What would happen if something rare, and therefore valuable, all of the sudden became common?

A lovely world indeed is Galgala the golden, where myriads of auriferous microorganisms excrete atoms of gold as metabolic waste. It is everywhere on this planet, the lustrous pretty metal. It turns the rivers and streams to streaks of yellow flame and the seas to shimmering golden mirrors. Huge filters are deployed at the intake valve of Galgala’s reservoirs to strain the silt of dissolved gold from the water supply. The plants of Galgala are turgid in every tissue, leaf and stem and root, with aureous particles. Gold dust, held in suspension in the air, transforms the clouds to golden fleece.

Therefore the once-precious stuff has grievously lost value throughout the galaxy since Galgala was discovered, and on Galgala itself a pound of gold is worth less than a pound of soap. But I understand very little about these economic matters and care even less. Only a miser could fail to rejoice in Galgala’s luminous beauty. We have been here six weeks; we have awakened each morning to the tinkle of golden chimes, we have bathed in the golden rivers and come forth shining, we have wrapped our bodies round with delicate golden chains. -Robert Silverberg, The Travelers
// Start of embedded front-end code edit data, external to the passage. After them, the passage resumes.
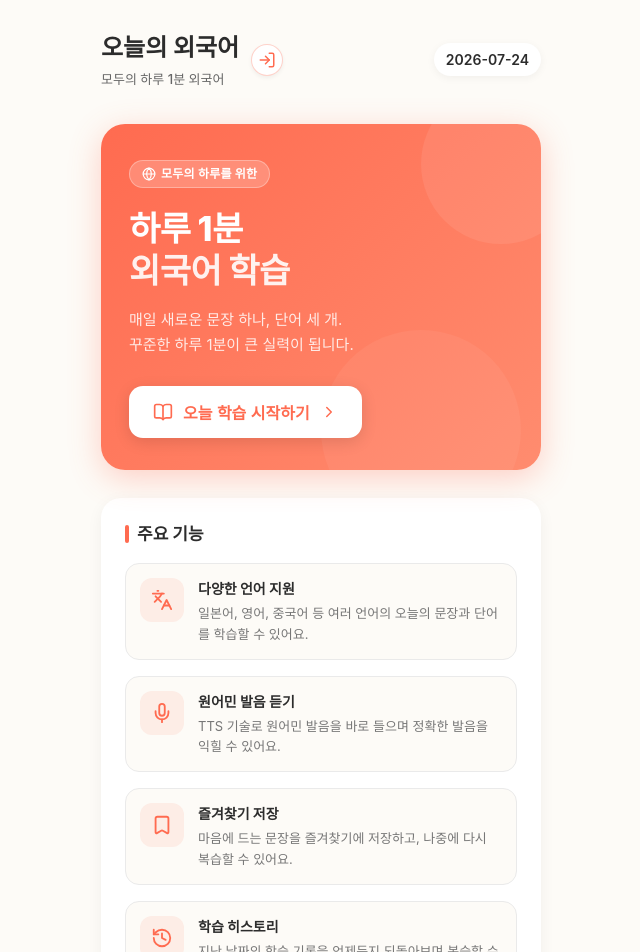
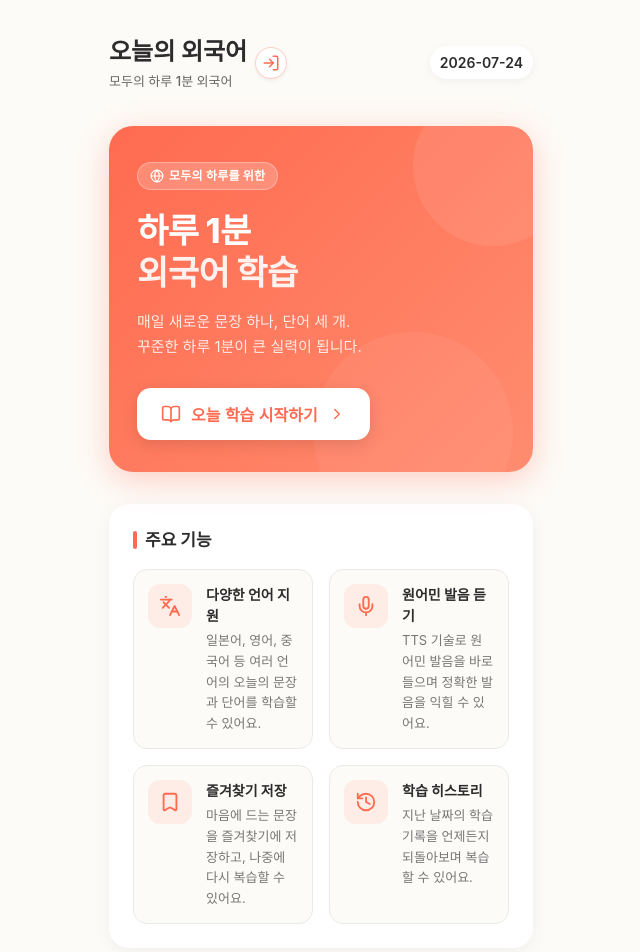
Before and after one commit to skylie249/DailyJapanese, a React (Vite) app: page / in a window 1280 px wide. Shown: the top 952 px of the page, without its empty margins (319-959 px from the left). Built offline with nearby package versions, Linux system fonts and the light colour scheme; no server answers; the database is empty.

Commit message:
respose add

```diff
--- a/src/index.css
+++ b/src/index.css
@@ -7,6 +7,13 @@
   --shadow-color: rgba(0, 0, 0, 0.05);
   --skeleton-color: #f0f0f0;
   --skeleton-highlight: #f8f8f8;
+  /* 반응형 spacing 토큰 */
+  --space-xs: clamp(8px, 2vw, 12px);
+  --space-sm: clamp(12px, 3vw, 16px);
+  --space-md: clamp(16px, 4vw, 24px);
+  --space-lg: clamp(20px, 5vw, 32px);
+  --card-padding: clamp(16px, 4.5vw, 24px);
+  --card-radius: clamp(14px, 3.5vw, 20px);
 }
 
 * {
@@ -27,7 +34,7 @@ body {
   max-width: 480px;
   margin: 0 auto;
   min-height: 100vh;
-  padding: 20px;
+  padding: clamp(14px, 4vw, 20px);
   display: flex;
   flex-direction: column;
 }
@@ -39,19 +46,23 @@ body {
   align-items: center;
   margin-bottom: 24px;
   padding: 10px 0;
+  gap: 8px;
+  flex-wrap: nowrap;
 }
 
 .header-left {
   display: flex;
   align-items: center;
-  gap: 12px;
+  gap: 8px;
+  min-width: 0;
+  flex: 1;
 }
 
 /* 로고를 홈 버튼으로 사용할 때 */
 .logo-home-btn {
   display: flex;
   align-items: center;
-  gap: 7px;
+  gap: 5px;
   background: none;
   border: none;
   cursor: pointer;
@@ -59,6 +70,7 @@ body {
   text-align: left;
   border-radius: 8px;
   transition: opacity 0.2s;
+  min-width: 0;
 }
 
 .logo-home-btn:hover {
@@ -68,7 +80,11 @@ body {
 .logo-home-icon {
   color: var(--point-color);
   flex-shrink: 0;
-  margin-top: 2px;
+}
+
+/* 타이틀·부제목 영역 */
+.header-titles {
+  min-width: 0;
 }
 
 .change-lang-btn {
@@ -92,25 +108,39 @@ body {
 }
 
 .logo {
-  font-size: 24px;
+  font-size: clamp(18px, 4vw, 24px);
   font-weight: 700;
   color: var(--text-color);
+  white-space: nowrap;
+  overflow: hidden;
+  text-overflow: ellipsis;
 }
 
 .header-subtitle {
-  font-size: 13px;
+  font-size: clamp(11px, 2.5vw, 13px);
   color: #666;
-  margin-top: 4px;
+  margin-top: 2px;
   font-weight: 500;
+  white-space: nowrap;
+  overflow: hidden;
+  text-overflow: ellipsis;
+}
+
+.header-actions {
+  display: flex;
+  gap: 6px;
+  flex-shrink: 0;
 }
 
 .date-badge {
   background-color: var(--card-bg);
-  padding: 6px 12px;
+  padding: 6px 10px;
   border-radius: 20px;
-  font-size: 14px;
+  font-size: clamp(11px, 2.8vw, 14px);
   font-weight: 600;
   box-shadow: 0 2px 8px var(--shadow-color);
+  white-space: nowrap;
+  flex-shrink: 0;
 }
 
 /* Level Selector */
@@ -144,9 +174,9 @@ body {
 /* Cards */
 .card {
   background-color: var(--card-bg);
-  border-radius: 16px;
-  padding: 24px;
-  margin-bottom: 20px;
+  border-radius: var(--card-radius);
+  padding: var(--card-padding);
+  margin-bottom: var(--space-md);
   box-shadow: 0 4px 12px var(--shadow-color);
   overflow-wrap: break-word;
   word-break: break-all;
@@ -176,9 +206,9 @@ body {
 
 /* Sentence */
 .japanese-text {
-  font-size: 28px;
+  font-size: clamp(20px, 6vw, 28px);
   font-weight: 700;
-  margin-bottom: 12px;
+  margin-bottom: var(--space-sm);
   line-height: 1.4;
   word-break: break-all;
 }
@@ -188,18 +218,18 @@ ruby {
 }
 
 rt {
-  font-size: 12px;
+  font-size: clamp(10px, 2.5vw, 12px);
   color: #666;
 }
 
 .pronunciation {
-  font-size: 16px;
+  font-size: clamp(14px, 3.5vw, 16px);
   color: #666;
-  margin-bottom: 8px;
+  margin-bottom: var(--space-xs);
 }
 
 .meaning {
-  font-size: 18px;
+  font-size: clamp(15px, 4vw, 18px);
   font-weight: 500;
 }
 
@@ -212,7 +242,7 @@ rt {
   display: flex;
   justify-content: space-between;
   align-items: center;
-  padding: 12px 0;
+  padding: clamp(8px, 2.5vw, 12px) 0;
   border-bottom: 1px solid var(--border-color);
   width: 100%;
 }
@@ -227,23 +257,23 @@ rt {
   flex-direction: column;
   flex: 1;
   min-width: 0;
-  padding-right: 12px;
+  padding-right: clamp(8px, 2.5vw, 12px);
   word-break: break-all;
 }
 
 .word-jp {
-  font-size: 18px;
+  font-size: clamp(15px, 4vw, 18px);
   font-weight: 600;
 }
 
 .word-reading {
-  font-size: 14px;
+  font-size: clamp(12px, 3vw, 14px);
   color: #666;
   font-weight: normal;
 }
 
 .word-kr {
-  font-size: 15px;
+  font-size: clamp(13px, 3.5vw, 15px);
   color: #444;
   margin-top: 4px;
 }
@@ -388,8 +418,8 @@ rt {
 
 .language-selector-container {
   background: var(--card-bg);
-  padding: 40px 24px;
-  border-radius: 24px;
+  padding: clamp(24px, 6vw, 40px) var(--card-padding);
+  border-radius: clamp(16px, 4vw, 24px);
   box-shadow: 0 8px 24px var(--shadow-color);
   width: 100%;
   max-width: 360px;
@@ -397,8 +427,8 @@ rt {
 }
 
 .language-selector-container h2 {
-  font-size: 24px;
-  margin-bottom: 32px;
+  font-size: clamp(18px, 5vw, 24px);
+  margin-bottom: clamp(20px, 5vw, 32px);
   color: var(--text-color);
   line-height: 1.4;
 }
@@ -437,10 +467,6 @@ rt {
 }
 
 /* History */
-.header-actions {
-  display: flex;
-  gap: 8px;
-}
 
 .history-btn {
   background: var(--card-bg);
@@ -470,8 +496,8 @@ rt {
 
 .history-page {
   background: var(--card-bg);
-  padding: 24px;
-  border-radius: 24px;
+  padding: var(--card-padding);
+  border-radius: clamp(16px, 4vw, 24px);
   box-shadow: 0 8px 24px var(--shadow-color);
   width: 100%;
 }
@@ -480,8 +506,8 @@ rt {
   display: flex;
   align-items: center;
   gap: 8px;
-  font-size: 20px;
-  margin-bottom: 24px;
+  font-size: clamp(17px, 4.5vw, 20px);
+  margin-bottom: var(--space-md);
   color: var(--text-color);
 }
 
@@ -500,7 +526,7 @@ rt {
   display: flex;
   justify-content: space-between;
   align-items: center;
-  padding: 16px;
+  padding: clamp(12px, 3.5vw, 16px);
   background: var(--bg-color);
   border-radius: 12px;
   cursor: pointer;
@@ -600,8 +626,8 @@ rt {
    ============================================ */
 .favorites-page {
   background: var(--card-bg);
-  padding: 24px;
-  border-radius: 24px;
+  padding: var(--card-padding);
+  border-radius: clamp(16px, 4vw, 24px);
   box-shadow: 0 8px 24px var(--shadow-color);
   width: 100%;
 }
@@ -736,7 +762,7 @@ rt {
 }
 
 .fav-sentence-text {
-  font-size: 22px;
+  font-size: clamp(18px, 5vw, 22px);
   margin-bottom: 0;
 }
 
@@ -848,8 +874,8 @@ rt {
 
 .login-modal {
   background: var(--card-bg);
-  border-radius: 24px;
-  padding: 36px 28px 28px;
+  border-radius: clamp(16px, 4vw, 24px);
+  padding: clamp(24px, 6vw, 36px) clamp(18px, 5vw, 28px) clamp(20px, 5vw, 28px);
   width: 100%;
   max-width: 380px;
   position: relative;
@@ -1155,8 +1181,8 @@ rt {
 /* Hero */
 .landing-hero {
   background: linear-gradient(135deg, #FF6B50 0%, #ff8c6f 100%);
-  border-radius: 24px;
-  padding: 36px 28px 32px;
+  border-radius: clamp(16px, 4vw, 24px);
+  padding: clamp(24px, 6vw, 36px) clamp(18px, 5vw, 28px) clamp(20px, 5vw, 32px);
   color: white;
   position: relative;
   overflow: hidden;
@@ -1201,7 +1227,7 @@ rt {
 }
 
 .landing-title {
-  font-size: 34px;
+  font-size: clamp(26px, 7vw, 34px);
   font-weight: 800;
   line-height: 1.25;
   color: white;
@@ -1217,10 +1243,10 @@ rt {
 }
 
 .landing-subtitle {
-  font-size: 15px;
+  font-size: clamp(13px, 3.5vw, 15px);
   line-height: 1.7;
   color: rgba(255, 255, 255, 0.85);
-  margin-bottom: 28px;
+  margin-bottom: clamp(20px, 5vw, 28px);
   position: relative;
   z-index: 1;
 }
@@ -1233,9 +1259,9 @@ rt {
   background: white;
   color: var(--point-color);
   border: none;
-  padding: 14px 24px;
+  padding: clamp(11px, 3vw, 14px) clamp(18px, 4.5vw, 24px);
   border-radius: 14px;
-  font-size: 16px;
+  font-size: clamp(14px, 3.5vw, 16px);
   font-weight: 700;
   cursor: pointer;
   transition: transform 0.2s, box-shadow 0.2s;
@@ -1298,8 +1324,8 @@ rt {
 /* Features */
 .landing-features {
   background: var(--card-bg);
-  border-radius: 20px;
-  padding: 24px;
+  border-radius: var(--card-radius);
+  padding: var(--card-padding);
   box-shadow: 0 4px 16px var(--shadow-color);
 }
 
@@ -1357,8 +1383,8 @@ rt {
 /* How to */
 .landing-howto {
   background: var(--card-bg);
-  border-radius: 20px;
-  padding: 24px;
+  border-radius: var(--card-radius);
+  padding: var(--card-padding);
   box-shadow: 0 4px 16px var(--shadow-color);
 }
 
@@ -1420,3 +1446,152 @@ rt {
   color: #aaa;
   font-weight: 500;
 }
+
+/* ============================================
+   Responsive Media Queries
+   ============================================ */
+
+/* 넓은 화면: 480px 초과 (태블릿/데스크탑) */
+@media (min-width: 481px) {
+  .app-container {
+    padding: 24px 28px;
+  }
+
+  .landing-page {
+    gap: 32px;
+  }
+
+  .landing-feature-grid {
+    /* 충분한 공간이 있으면 2열 그리드 */
+    display: grid;
+    grid-template-columns: 1fr 1fr;
+    gap: 16px;
+  }
+}
+
+/* 작은 화면: 360px 이하 */
+@media (max-width: 360px) {
+  .app-container {
+    padding: 12px;
+  }
+
+  .app-header {
+    margin-bottom: 16px;
+  }
+
+  /* 헤더 버튼 크기 축소 */
+  .history-btn,
+  .change-lang-btn {
+    width: 28px;
+    height: 28px;
+  }
+
+  /* 헤더 유저 정보 숨기기 (아이콘만 유지) */
+  .header-user-info {
+    display: none;
+  }
+
+  /* 카드 패딩 최소화 */
+  .card {
+    padding: 14px;
+    border-radius: 12px;
+  }
+
+  /* 문장 폰트 추가 축소 */
+  .japanese-text {
+    font-size: 18px;
+  }
+
+  /* 랜딩 페이지 간격 축소 */
+  .landing-page {
+    gap: 18px;
+  }
+
+  .landing-hero {
+    padding: 20px 16px 18px;
+  }
+
+  .landing-title {
+    font-size: 24px;
+  }
+
+  /* 로그인 모달 패딩 최소화 */
+  .login-modal {
+    padding: 20px 16px;
+  }
+
+  /* 즐겨찾기/히스토리 페이지 패딩 축소 */
+  .history-page,
+  .favorites-page {
+    padding: 14px;
+    border-radius: 14px;
+  }
+
+  .language-selector-container {
+    padding: 20px 14px;
+    border-radius: 16px;
+  }
+
+  .language-btn {
+    padding: 12px;
+    font-size: 16px;
+  }
+
+  /* 즐겨찾기 상세 패딩 */
+  .favorite-detail {
+    padding: 0 10px 12px;
+  }
+
+  .fav-sentence-text {
+    font-size: 17px;
+  }
+
+  /* 스텝 크기 축소 */
+  .landing-step-num {
+    width: 30px;
+    height: 30px;
+    min-width: 30px;
+    font-size: 11px;
+  }
+
+  .landing-step-text {
+    font-size: 13px;
+  }
+
+  .landing-step {
+    gap: 12px;
+    padding: 10px 0;
+  }
+
+  /* 피처 카드 아이콘 크기 축소 */
+  .landing-feature-icon {
+    width: 36px;
+    height: 36px;
+    min-width: 36px;
+    border-radius: 10px;
+  }
+}
+
+/* 아주 작은 화면: 320px 이하 (갤럭시 폴드 등) */
+@media (max-width: 320px) {
+  .logo {
+    font-size: 16px;
+  }
+
+  .header-subtitle {
+    display: none;
+  }
+
+  .date-badge {
+    font-size: 10px;
+    padding: 4px 8px;
+  }
+
+  .landing-title {
+    font-size: 20px;
+  }
+
+  .japanese-text {
+    font-size: 16px;
+  }
+}
```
Writing Prompt: Create a story about a valuable commodity that suddenly becomes common. What happens to your world?

Journaling Prompt: What beautiful and/or rare item do you wish were common and why?

Art Prompt: Gold

Photo Credit: miong on Flickr

grasshopper


“When Gregor Samsa awoke from troubled dreams one morning, he found that he had been transformed into an enormous bug.” -Kafka, The Metamorphosis

Writing Prompt: Try a scene where a character undergoes a metamorphosis. He doesn’t have to turn into a bug. He could remain exactly as he is physically, but turn into a young child emotionally (a la Big with Tom Hanks) or develop a super power of hearing what women think (a la Mel Gibson in What Women Want). Or he could swap places with another character (too many movies to mention). Have some fun with your character and see what you can turn him into.

Journaling Prompt: If you could undergo a metamorphosis, what would you want to change into?

Art Prompt: Metamorphosis
Nonfiction / Speechwriting Prompt: Tell a touching, inspirational story about a metamorphosis you went through.

Photo Credit: odolphie on Flickr